Dummy (south):

           RHO (west):

Put yourself in my RHO's position. The opening lead was a low diamond to the Q and K. Next came DJ, SA, SK from declarer, and spade to you. You cash the last spade. Partner discards a discouraging H7, and the C5 while dummy sheds a heart. You safely exit the D9 to dummy's A. Declarer pitches a heart. Now dummy plays CQ, you cover, declarer and partner contribute the 2 and 6. This deal has reached a critical point. What now? It appears that declarer is trying to endplay you. That's assuming he has both rounded aces. He's already shown up with 11 points in the pointed suits so that would give him a 19-count. My RHO played the HK, playing his partner to have the ace. However, that gave up a heart trick and allowed me to take 2 hearts and throw him in with a club, forcing him to give me a club trick too (well, it put me with A8 over 97 at trick 12).
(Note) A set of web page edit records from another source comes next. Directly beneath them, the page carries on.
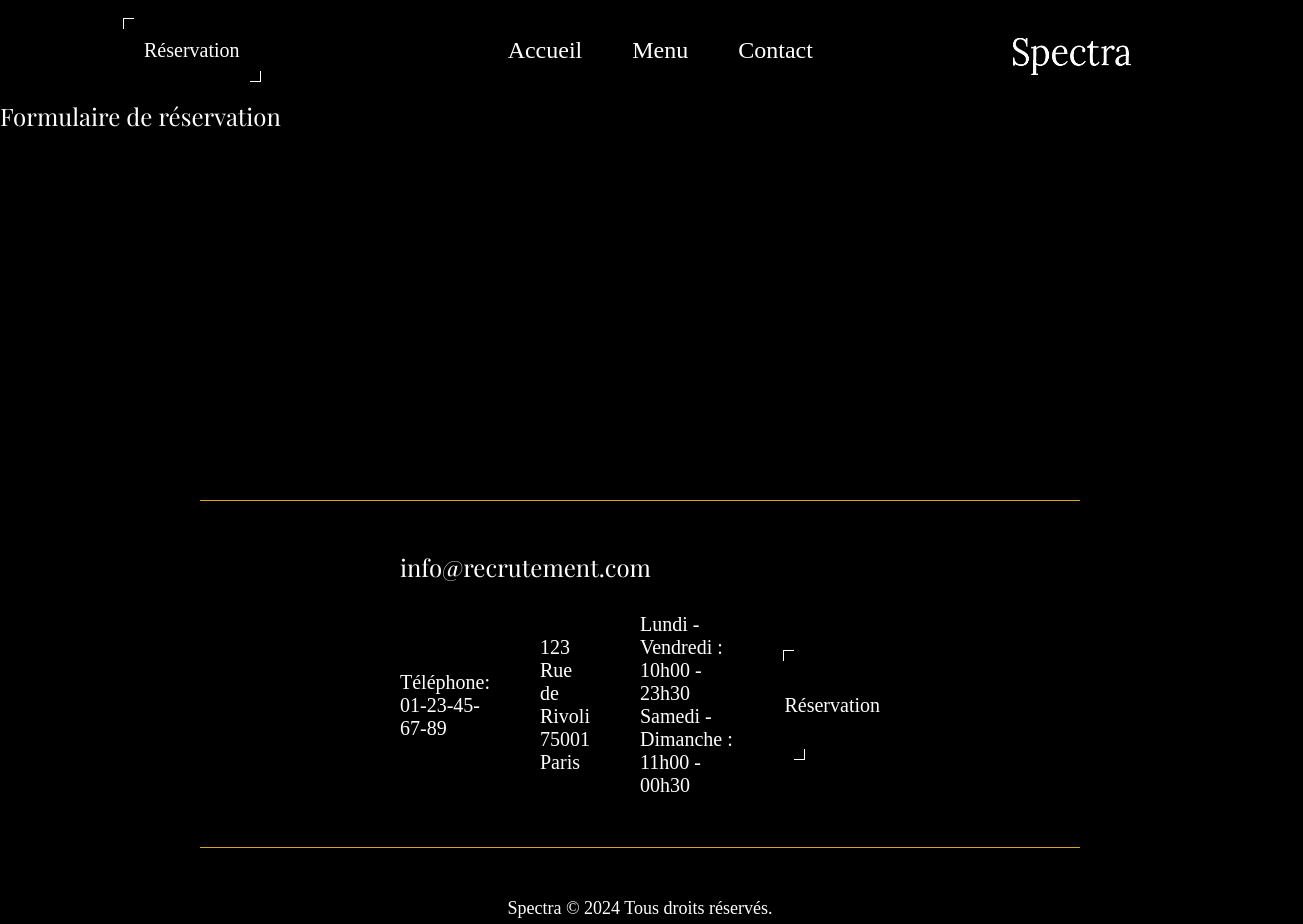
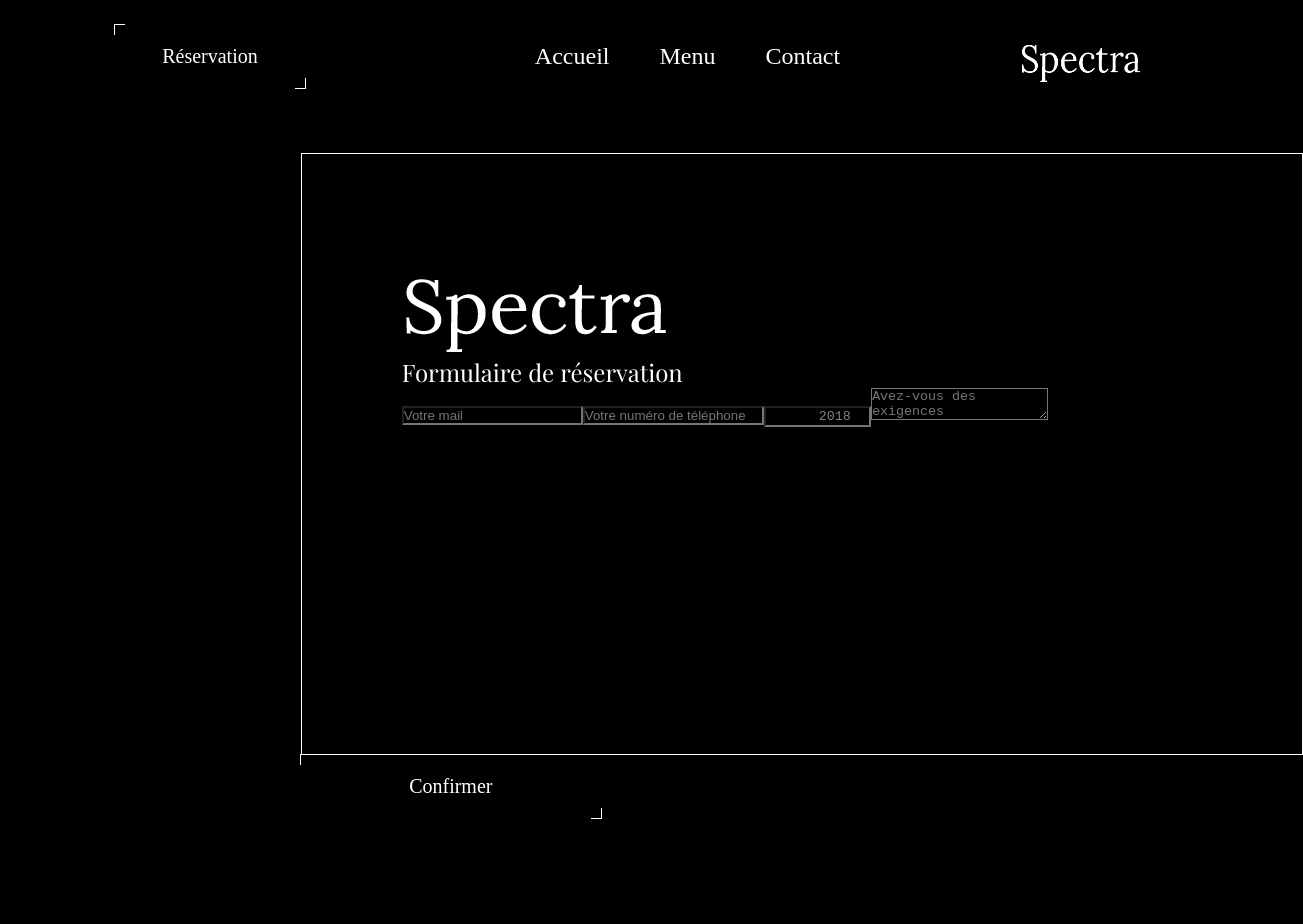
Before and after one commit to Myakii/Spectra, a React (Vite) app: page /reservation in a window 1280 px wide. Shown: the top 924 px of the page, 1303 px wide, since content can reach past the window. Built offline with nearby package versions, Linux system fonts and the light colour scheme.

Commit message:
new form

```diff
--- a/src/components/Button.tsx
+++ b/src/components/Button.tsx
@@ -4,7 +4,9 @@ import { Link } from "react-router-dom";
 
 interface ButtonProps {
   children: React.ReactNode;
-  to: string
+  to: string;
+  type?: string;
+
 }
 
 const Button: React.FC<ButtonProps> = ({ to, children }) => {
--- a/src/components/css/Button.css
+++ b/src/components/css/Button.css
@@ -1,4 +1,4 @@
-.Button a {
+.Button {
     padding: 20px;
     border: 0px solid white;
     cursor: pointer;
@@ -8,6 +8,7 @@
     font-family: 'Libre Baskerville', serif;
     font-size: 20px;
     width: 150px;
+    text-align: center;
     position: relative;
     &::after, &::before {
         content: "";
@@ -38,3 +39,8 @@
         }
     }
 }
+
+.Button a {
+    color: white;
+    text-decoration: none;
+}
--- a/src/pages/booking/booking.tsx
+++ b/src/pages/booking/booking.tsx
@@ -1,19 +1,47 @@
-import React from 'react'
+import React, { useState, ChangeEvent } from 'react';
 
-import './css/Booking.css'
+import './css/Booking.css';
+import Logo from '../../assets/img/logo.png';
 
 interface BookingProps {
   className?: string,
 }
 
 const Booking: React.FC<BookingProps> = () => {
+  const [email, setEmail] = useState('');
+  const [phone, setPhone] = useState('');
+  const [date, setDate] = useState('');
+  const [requirements, setRequirements] = useState('');
+
+  const handleEmailChange = (event: ChangeEvent<HTMLInputElement>) => {
+    setEmail(event.target.value);
+  };
+
+  const handlePhoneChange = (event: ChangeEvent<HTMLInputElement>) => {
+    setPhone(event.target.value);
+  };
+
+  const handleDateChange = (event: ChangeEvent<HTMLInputElement>) => {
+    setDate(event.target.value);
+  };
+
+  const handleRequirementsChange = (event: ChangeEvent<HTMLTextAreaElement>) => {
+    setRequirements(event.target.value);
+  };
+
 
   return (
     <div id='Booking-container'>
       <div className='Booking-Form'>
+        <img src={Logo} alt='Logo' />
         <h2>Formulaire de réservation</h2>
+        <input type='email' placeholder='Votre mail' className='email' value={email} onChange={handleEmailChange} required />
+        <input type='text' placeholder='Votre numéro de téléphone' className='phone' value={phone} onChange={handlePhoneChange} required />
+        <input type="date" id="start" name="trip-start" value={date} min="2018-01-01" max="2018-12-31" className='date' onChange={handleDateChange} required />
+        <textarea placeholder='Avez-vous des exigences particulières?' value={requirements} onChange={handleRequirementsChange}></textarea>
       </div>
-    </div >
+      <button type='submit'>Confirmer</button>
+    </div>
   );
 }
 
--- a/src/pages/booking/css/Booking.css
+++ b/src/pages/booking/css/Booking.css
@@ -1,6 +1,63 @@
 #Booking-container {
+    height: 100vh;
+    width: 53%;
+    margin: auto;
+    padding: 40px;
+}
+
+.Booking-Form {
     height: 50vh;
-}
-.Booking-Form {
+    width: 800px;
+    border: 1px solid white;
+    padding: 100px;
     color: white;
 }
+
+#Booking-container button {
+    padding: 20px;
+    border: 0px solid white;
+    cursor: pointer;
+    background-color: transparent;
+    color: white;
+    text-decoration: none;
+    font-family: 'Libre Baskerville', serif;
+    font-size: 20px;
+    width: 300px;
+    text-align: center;
+    position: relative;
+
+    &::after,
+    &::before {
+        content: "";
+        position: absolute;
+        width: 10px;
+        height: 10px;
+        border: 0px solid white;
+        transition: all 1s;
+    }
+
+    &::after {
+        top: -1px;
+        left: -1px;
+        border-top: 1px solid white;
+        border-left: 1px solid white;
+    }
+
+    &::before {
+        bottom: -1px;
+        right: -1px;
+        border-bottom: 1px solid white;
+        border-right: 1px solid white;
+    }
+
+    &:hover {
+        border-top-right-radius: 0px;
+        border-bottom-left-radius: 0px;
+
+        &::before,
+        &::after {
+            width: 100%;
+            height: 100%;
+        }
+    }
+}
--- /dev/null
+++ b/src/pages/home/components/ButtonMenu.tsx
@@ -0,0 +1,17 @@
+import React from 'react';
+import Button from '../../../components/Button';
+
+interface ButtonMenuProps {
+    className?: string;
+}
+
+const ButtonMenu: React.FC<ButtonMenuProps> = () => {
+    return (
+        <div className='Button'>
+            <Button to='/menu'>
+                Menu
+            </Button>
+        </div>
+    )
+}
+export default ButtonMenu
--- a/src/pages/home/components/dataSixtTime.tsx
+++ b/src/pages/home/components/dataSixtTime.tsx
@@ -46,15 +46,15 @@ const DataSeventTime: React.FC = () => {
             <div className='selectFood'>
                 <div className='fiveFoodList'>
                     {chefSpecial &&
-                        chefSpecial.map((item, index) => (
-                            <Link to='/menu'>
-                                <div className='SixDish' key={index}>
+                        chefSpecial.map((item) => (
+                            <Link to='/menu' key={item.id}>
+                                <div className='SixDish'>
                                     <div className='LeftContainer'>
-                                        <p key={index} className='FoodName'>{item.name}</p>
-                                        <p key={index} className='FoodDescription'>{item.description}</p>
+                                        <p className='FoodName'>{item.name}</p>
+                                        <p className='item.description'>{item.description}</p>
                                     </div>
                                     <div className='RightContainer'>
-                                        <p key={index}>{item.price}€</p>
+                                        <p>{item.price}€</p>
                                     </div>
                                 </div>
                             </Link>
--- a/src/pages/home/components/dataThreeTime.tsx
+++ b/src/pages/home/components/dataThreeTime.tsx
@@ -40,9 +40,9 @@ const DataThreeTime: React.FC = () => {
       </div>
       <div className='chefspecialSuggestion'>
         {chefSpecial &&
-          chefSpecial.map((item, index) => (
-            <Link to='/menu'>
-              <div className='ThreeDish' key={index}>
+          chefSpecial.map((item) => (
+            <Link to='/menu' key={item.id}>
+              <div className='ThreeDish'>
                 <img src={item.image} alt={item.name} />
                 <p>{item.name}</p>
               </div>
--- a/src/pages/home/home.tsx
+++ b/src/pages/home/home.tsx
@@ -3,11 +3,10 @@ import React from 'react';
 import './css/home.css';
 import './css/wallpaper.css';
 
-import { useNavigate } from 'react-router-dom';
-import Button from '../../components/Button.tsx';
 import DataThreeTime from './components/DataThreeTime.tsx';
 import DataSixtTime from './components/DataSixtTime.tsx';
 import OpeningHours from './components/OpeningHours.tsx';
+import ButtonMenu from './components/ButtonMenu.tsx';
 
 
 interface HomeProps {
@@ -16,22 +15,13 @@ interface HomeProps {
 
 
 const Home: React.FC<HomeProps> = () => {
-  const navigate = useNavigate();
-
-  function handleClickMenu(event: React.MouseEvent<HTMLButtonElement, MouseEvent>) {
-    event.preventDefault();
-    navigate('../menu/menu');
-  }
-
   return (
     <div id='HomeContainer'>
       <div id='WallpaperContainer'>
         <div className='WallpaperHome'></div>
         <div className='IntroducingHome'>
           <h2>LA CUISINE PAR EXCELLENCE</h2>
-          <Button onClick={handleClickMenu} className='ButtonMenu'>
-            Menu
-          </Button>
+          <ButtonMenu/>
         </div>
       </div>
       <div id='chefSpecialContainer'>
```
A low club at the critical point (trick 8), a low club does no better. Declarer can win with dummy's 10 and then endplay you again by throwing you in with either suit, thus forcing you to again how to lead into a tenace at trick 12. The winning play here is the CJ. Declarer must win this in hand with the ace but now has no successful counter because the good CT is now stiff in dummy. He can cash the club but then has no club to throw you in with the lead away from the HK. And throwing you in with a heart before cashing CT can't work because it sets up your C9.

If declarer doesn't have the HA, can it cost to lead the CJ? Yes because partner has a good diamond he could cash.

Wednesday, February 8, 2012

Bidding after your side has preempted

Generally, it is good to raise partner’s preempt when you have 3 card support or better, to extend the preempt and make it even more difficult for the opposition to find the right level and right strain. Therefore, when the auction proceeds with two passes after a preempt, it’s a good bet that preemptor’s partner does not have much heart support.


Another general rule of preempting is that once you preempt, you should not bid again (unless partner makes a forcing bid). From time to time we may preempt with a freak 6-5 hand and then we may be justified in bidding again.


Case #1: void, Q9xxxxx, AKxx, xx. 3H-3S-4H-4S. Matchpoints, favorable vulnerability. Do you trot out 5H here? I did, but I’m not sure I should despite needing very little from partner to make 5 (AKJ of hearts and a doubleton diamond or the Q makes it pretty much cold, as does both round aces). However, 4S was going down 1 while 4H also should be down 1 as well.


Case #2: JTxx, Txxx, xxx, Qx. None vul. 2S-P. I bid 4S but really this isn’t worth more than 3S. The shape is terrible and it’s too likely that 4S will go down for more than their game. As it turns out, 4S went down 3 but the other side was cold for 7 (C, D, or NT). -500 wasn’t a great score, though, because a few north-souths played 5 of a minor for 440.


Case #3: xx, Axxxx, KTx, Qxx. 2H-P. Both vul. This one is worth 4H. 11 card fit, plus some other values. The shape still isn’t great but this is definitely better than the previous hand. They missed a cold 4H.


Case #4: Kxx, KQJxxx, xxxx, void. 2H-P-P-2S. This is marginally freaky enough to warrant another bid. I doubt I would but it worked out well for this person to bid 3H over 2S.


Case 3 and 4 hands go together and put me in a tough spot with Ax, xx, QJxx, KJxxx behind the 2H opener. Double is clearly business, not responsive, 4C doesn’t seem right, 4H seems like a bit of an overbid, 3S is a possibility that may work out well. In retrospect I think 3S may be best, but I don’t know. I doubled, expecting partner to have 2 or 3 hearts and us to just have lots of values with no real fit.